How the Georgia Aquarium Works

A large coral reef in the Tropical Diver gallery. Much of this coral, specially grown off the coast of Fiji, is alive.

The Georgia Aquarium is the largest aquarium in the world, whether you're measuring by the number of fish (more than 100,000) or the volume of water (more than a million cubic feet). It houses about 500 species in 60 habitats with 12,000 square feet of viewing windows, and it cost $290 million to build.

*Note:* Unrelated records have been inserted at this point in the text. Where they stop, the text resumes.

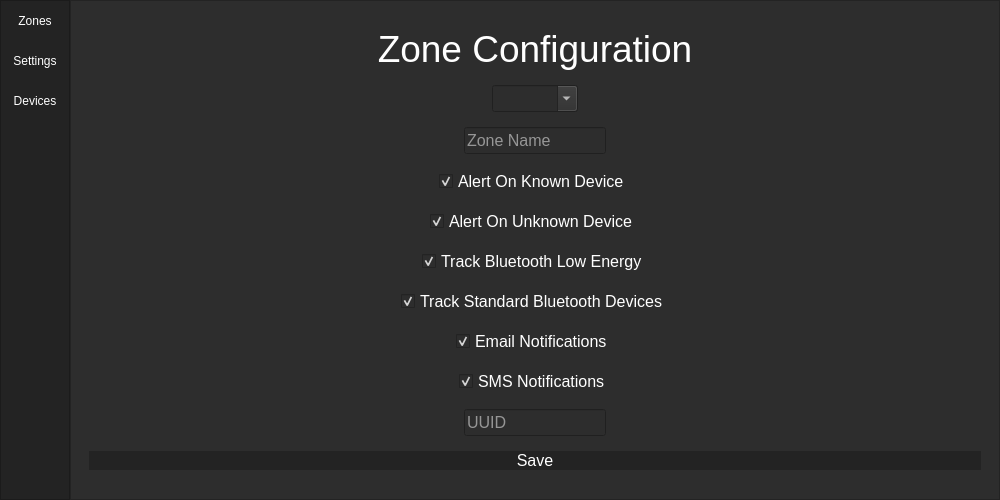
First picture: the form in blue_menu.ui, repository btsimon97/ble-surveillance, before the edit.
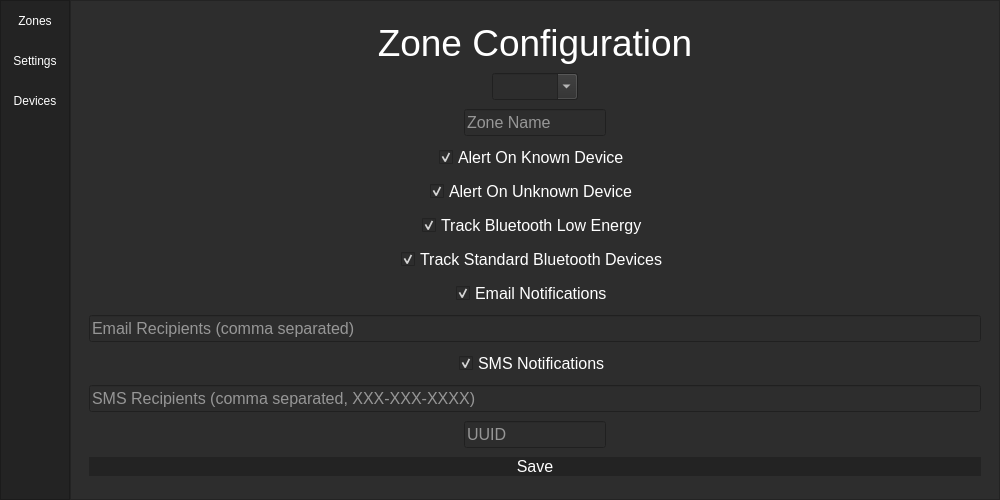
Second picture: the form after the edit. Icons and pictures are not drawn.

Commit message: Added recipients list for email and SMS

```diff
--- a/blue_menu.ui
+++ b/blue_menu.ui
@@ -284,7 +284,7 @@
               <item alignment="Qt::AlignHCenter">
                <widget class="QLineEdit" name="zone_edit">
                 <property name="sizePolicy">
-                 <sizepolicy hsizetype="Fixed" vsizetype="Fixed">
+                 <sizepolicy hsizetype="Expanding" vsizetype="Fixed">
                   <horstretch>0</horstretch>
                   <verstretch>0</verstretch>
                  </sizepolicy>
@@ -413,6 +413,21 @@
                 </property>
                </widget>
               </item>
+              <item>
+               <widget class="QLineEdit" name="erecipt_edit">
+                <property name="font">
+                 <font>
+                  <pointsize>12</pointsize>
+                 </font>
+                </property>
+                <property name="styleSheet">
+                 <string notr="true">color: #FFF;</string>
+                </property>
+                <property name="placeholderText">
+                 <string>Email Recipients (comma separated)</string>
+                </property>
+               </widget>
+              </item>
               <item alignment="Qt::AlignHCenter">
                <widget class="QCheckBox" name="sms_check">
                 <property name="font">
@@ -431,6 +446,21 @@
                 </property>
                </widget>
               </item>
+              <item>
+               <widget class="QLineEdit" name="srecipt_edit">
+                <property name="font">
+                 <font>
+                  <pointsize>12</pointsize>
+                 </font>
+                </property>
+                <property name="styleSheet">
+                 <string notr="true">color: #FFF;</string>
+                </property>
+                <property name="placeholderText">
+                 <string>SMS Recipients (comma separated, XXX-XXX-XXXX)</string>
+                </property>
+               </widget>
+              </item>
               <item alignment="Qt::AlignHCenter">
                <widget class="QLineEdit" name="uuid_edit">
                 <property name="sizePolicy">
```
The commit also changes 2 other files.
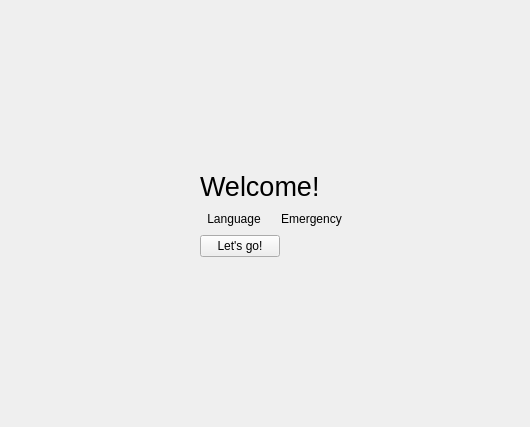
theCheeseboard/thedesk, file desktop/onboarding/onboardingwelcome.ui: the form before one commit.
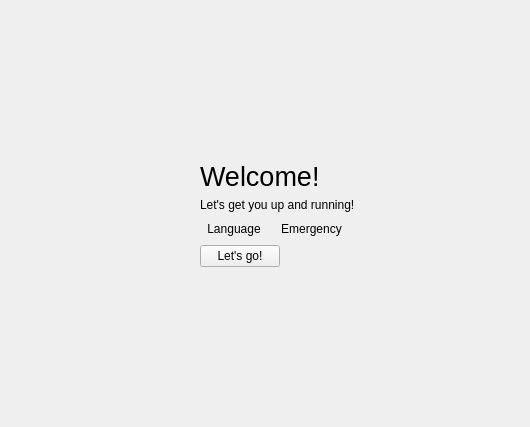
The form after the commit. Icons and pictures are not drawn.

The edit to the form file:
```diff
--- a/desktop/onboarding/onboardingwelcome.ui
+++ b/desktop/onboarding/onboardingwelcome.ui
@@ -42,6 +42,13 @@
      </property>
     </widget>
    </item>
+   <item>
+    <widget class="QLabel" name="label_2">
+     <property name="text">
+      <string>Let's get you up and running!</string>
+     </property>
+    </widget>
+   </item>
    <item>
     <layout class="QHBoxLayout" name="horizontalLayout_2">
      <item>
```
Left out of the diff: 2 changed lines with no effect on the pictures.
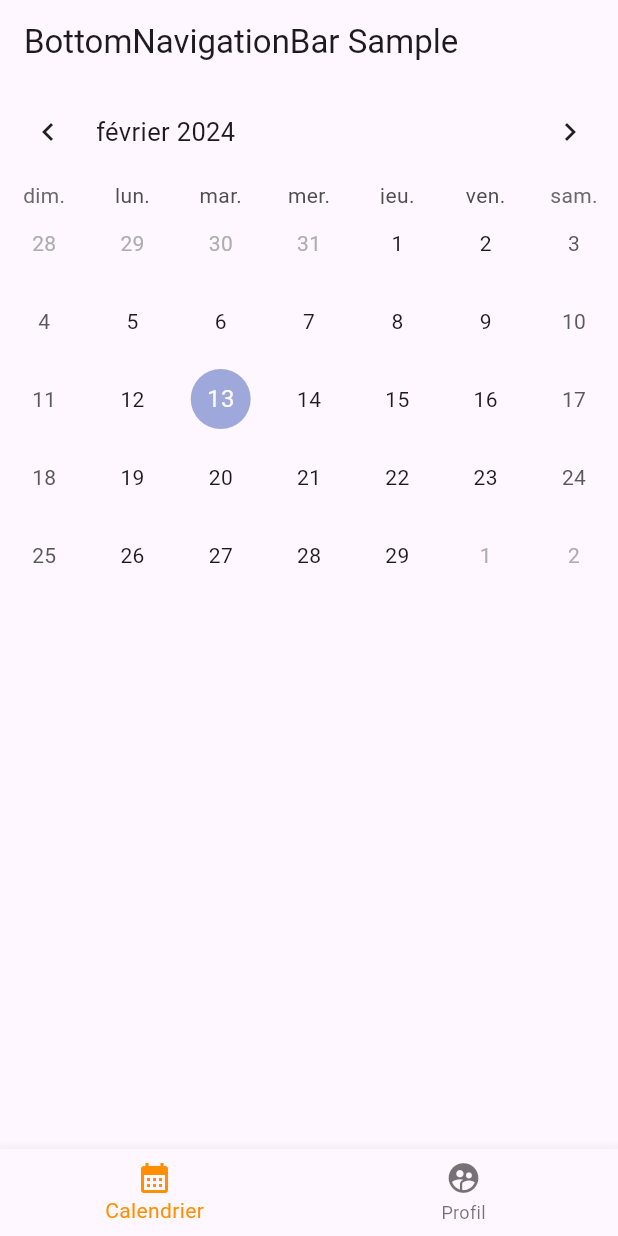
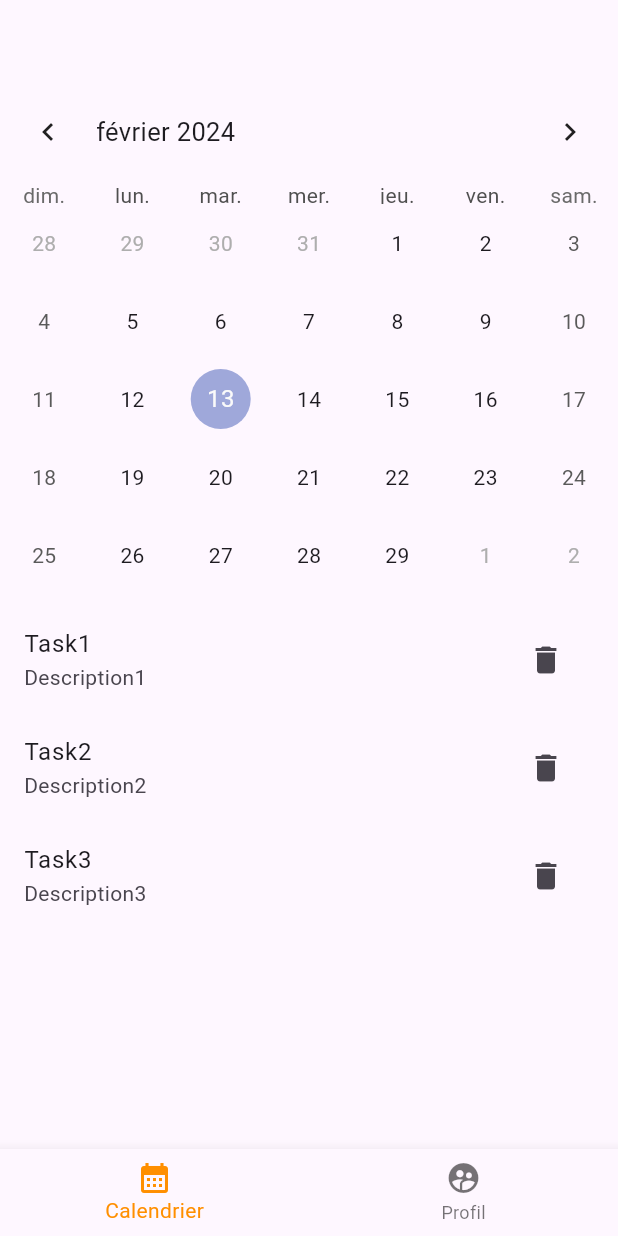
Before and after one commit to RomainG06/TaskView-Calendar, a Flutter app: the screen it shows after launch, on a phone screen of 412 x 824 dp. Run offline on Flutter 3.47's test engine with Material 3 defaults, Android fonts, the phone set to English and light mode, and no system bars; drawn by our look-alikes of table_calendar.

Commit message:
Create TestTasks display under the calendar
add flutter_notification in dependency

```diff
--- a/task_calendar/lib/controller/task_controller.dart
+++ b/task_calendar/lib/controller/task_controller.dart
@@ -1 +1,39 @@
-class TaskController {}
+import 'package:task_calendar/model/task.dart';
+
+class TaskController {
+  // La liste de tâches utilisé dans l'App
+  List<Task> tasks = [];
+
+  // Chargement local de tâche
+  void loadTasks() {
+    tasks = [
+      Task(
+          title: "Task1",
+          description: "Description1",
+          start: DateTime.now(),
+          end: DateTime.now(),
+          date: DateTime.now(),
+          isNotification: false),
+      Task(
+          title: "Task2",
+          description: "Description2",
+          start: DateTime.now(),
+          end: DateTime.now(),
+          date: DateTime.now(),
+          isNotification: false),
+      Task(
+          title: "Task3",
+          description: "Description3",
+          start: DateTime.now(),
+          end: DateTime.now(),
+          date: DateTime.now(),
+          isNotification: false),
+    ];
+  }
+
+  String parseDate(DateTime date) {
+    return "";
+  }
+
+  void sendTaskToServer() {}
+}
--- a/task_calendar/lib/view/calendar.dart
+++ b/task_calendar/lib/view/calendar.dart
@@ -1,5 +1,7 @@
 import 'package:flutter/material.dart';
 import 'package:table_calendar/table_calendar.dart';
+import 'package:task_calendar/controller/task_controller.dart';
+import 'package:task_calendar/model/task.dart';
 
 class CalendarPage extends StatefulWidget {
   const CalendarPage({super.key});
@@ -9,15 +11,53 @@ class CalendarPage extends StatefulWidget {
 }
 
 class _CalendarPageState extends State<CalendarPage> {
+  TaskController controller = TaskController();
+
+  @override
+  void initState() {
+    super.initState();
+    setState(() {
+      controller.loadTasks();
+    });
+  }
+
   @override
   Widget build(BuildContext context) {
-    return TableCalendar(
+    return Column(children: [
+      TableCalendar(
         focusedDay: DateTime.now(),
         firstDay: DateTime.utc(2023, 09, 01),
         lastDay: DateTime.utc(2030, 1, 01),
         locale: ("fr_FR"),
         calendarFormat: CalendarFormat.month,
         headerStyle: const HeaderStyle(formatButtonVisible: false),
+      ),
+      const SizedBox(
+        height: 8,
+      ),
+      controller.tasks.isNotEmpty
+          ? Container(
+              height: MediaQuery.of(context).size.height / 2.5,
+              child: Center(
+                child: ListView.builder(
+                  itemCount: controller.tasks.length,
+                  itemBuilder: (context, index) {
+                    return ListTile(
+                      title: Text(controller.tasks[index].title),
+                      subtitle: Text(controller.tasks[index].description),
+                      trailing: IconButton(
+                        icon: Icon(Icons.delete),
+                        onPressed: () {
+                          /* deleteTask(controller.myTaskList[index]); */
+                        },
+                      ),
+                      /* onTap: () => goToDetails(controller.myTaskList[index]), */
                     );
+                  },
+                ),
+              ),
+            )
+          : Container()
+    ]);
   }
 }
--- a/task_calendar/lib/view/dashboard.dart
+++ b/task_calendar/lib/view/dashboard.dart
@@ -1,4 +1,5 @@
 import 'package:flutter/material.dart';
+import 'package:task_calendar/controller/task_controller.dart';
 import 'package:task_calendar/view/calendar.dart';
 import 'package:task_calendar/view/profil.dart';
 
@@ -11,6 +12,7 @@ class BottomNavBarWidget extends StatefulWidget {
 
 class _BottomNavBarWidgetState extends State<BottomNavBarWidget> {
   int _selectedIndex = 0;
+
   // Initialisation de ma liste de Widget index 0 et 1
   static final List<Widget> _widgetOptions = <Widget>[
     const CalendarPage(),
@@ -28,7 +30,7 @@ class _BottomNavBarWidgetState extends State<BottomNavBarWidget> {
   Widget build(BuildContext context) {
     return Scaffold(
       appBar: AppBar(
-        title: const Text('BottomNavigationBar Sample'),
+        title: const Text(''),
       ),
       body: _widgetOptions.elementAt(_selectedIndex),
       bottomNavigationBar: BottomNavigationBar(
--- a/task_calendar/pubspec.yaml
+++ b/task_calendar/pubspec.yaml
@@ -37,6 +37,7 @@ dependencies:
   cupertino_icons: ^1.0.2
   table_calendar: ^3.1.0
   intl: ^0.19.0
+  flutter_local_notifications: ^16.3.2
 
 dev_dependencies:
   flutter_test:
```
Lines whose indentation alone changed are shown as unchanged.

Rather than the traditional linear aquarium design, the Georgia Aquarium has five separate galleries arranged around a central atrium. They are Georgia Explorer, Tropical Diver, Ocean Voyager, Cold-Water Quest and River Scout. Tanks within the galleries house a diverse population of animals, including whales, sharks, penguins, otters, electric eels, rays, seahorses, sea stars, crabs and a variety of fish of all sizes.

So how did they do it? How did they build habitats for all those animals, and where did they get all the fish? What does it take to keep the water clean and the animals fed and healthy? And how did the aquarium -- a nonprofit organization -- afford all that?

How the Georgia Aquarium Works

A largetooth sawfish in the Ocean Voyager tank. The sawfish eats small fish, crustaceans and mollusks. It uses its saw, or rostrum, for attack, defense and digging for prey.

In this article, you'll learn the answers to these and other questions. You'll also learn about the aquatic animals that are the aquarium's star attractions.